▶ **What you have to do**
Lines in the listing below that contain the string "email" are to be found and copied.

▶ **Records provided**
============
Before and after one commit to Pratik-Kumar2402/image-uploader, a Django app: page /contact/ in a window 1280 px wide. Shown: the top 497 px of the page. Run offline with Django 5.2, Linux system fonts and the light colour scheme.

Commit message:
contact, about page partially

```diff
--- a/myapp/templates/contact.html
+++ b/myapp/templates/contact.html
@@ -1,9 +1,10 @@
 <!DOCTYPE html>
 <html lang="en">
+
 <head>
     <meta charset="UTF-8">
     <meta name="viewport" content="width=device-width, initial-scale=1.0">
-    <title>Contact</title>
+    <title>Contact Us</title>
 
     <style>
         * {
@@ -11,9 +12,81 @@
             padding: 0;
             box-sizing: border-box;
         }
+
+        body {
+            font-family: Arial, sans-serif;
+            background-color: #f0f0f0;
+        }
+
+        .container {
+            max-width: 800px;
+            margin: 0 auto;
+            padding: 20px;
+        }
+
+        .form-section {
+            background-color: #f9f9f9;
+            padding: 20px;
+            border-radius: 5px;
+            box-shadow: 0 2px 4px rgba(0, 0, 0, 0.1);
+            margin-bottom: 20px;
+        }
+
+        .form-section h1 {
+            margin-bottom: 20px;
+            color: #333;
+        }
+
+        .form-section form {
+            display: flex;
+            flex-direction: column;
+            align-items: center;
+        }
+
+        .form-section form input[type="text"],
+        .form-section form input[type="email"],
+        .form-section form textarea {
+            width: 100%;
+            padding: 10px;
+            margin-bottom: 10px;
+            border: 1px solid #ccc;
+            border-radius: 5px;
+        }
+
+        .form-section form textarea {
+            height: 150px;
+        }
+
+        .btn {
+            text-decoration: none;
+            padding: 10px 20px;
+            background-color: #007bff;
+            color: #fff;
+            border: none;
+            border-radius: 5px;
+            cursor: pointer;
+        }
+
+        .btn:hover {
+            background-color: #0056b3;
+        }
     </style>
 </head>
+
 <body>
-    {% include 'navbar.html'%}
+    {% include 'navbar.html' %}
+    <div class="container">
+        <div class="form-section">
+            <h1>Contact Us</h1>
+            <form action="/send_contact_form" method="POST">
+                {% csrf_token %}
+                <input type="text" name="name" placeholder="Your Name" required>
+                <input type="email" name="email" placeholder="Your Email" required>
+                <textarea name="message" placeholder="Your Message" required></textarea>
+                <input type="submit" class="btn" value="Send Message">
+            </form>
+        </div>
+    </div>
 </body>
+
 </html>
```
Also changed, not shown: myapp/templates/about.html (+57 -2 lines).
============
▶ **Solution to the exercise**
+        .form-section form input[type="email"],
+                <input type="email" name="email" placeholder="Your Email" required>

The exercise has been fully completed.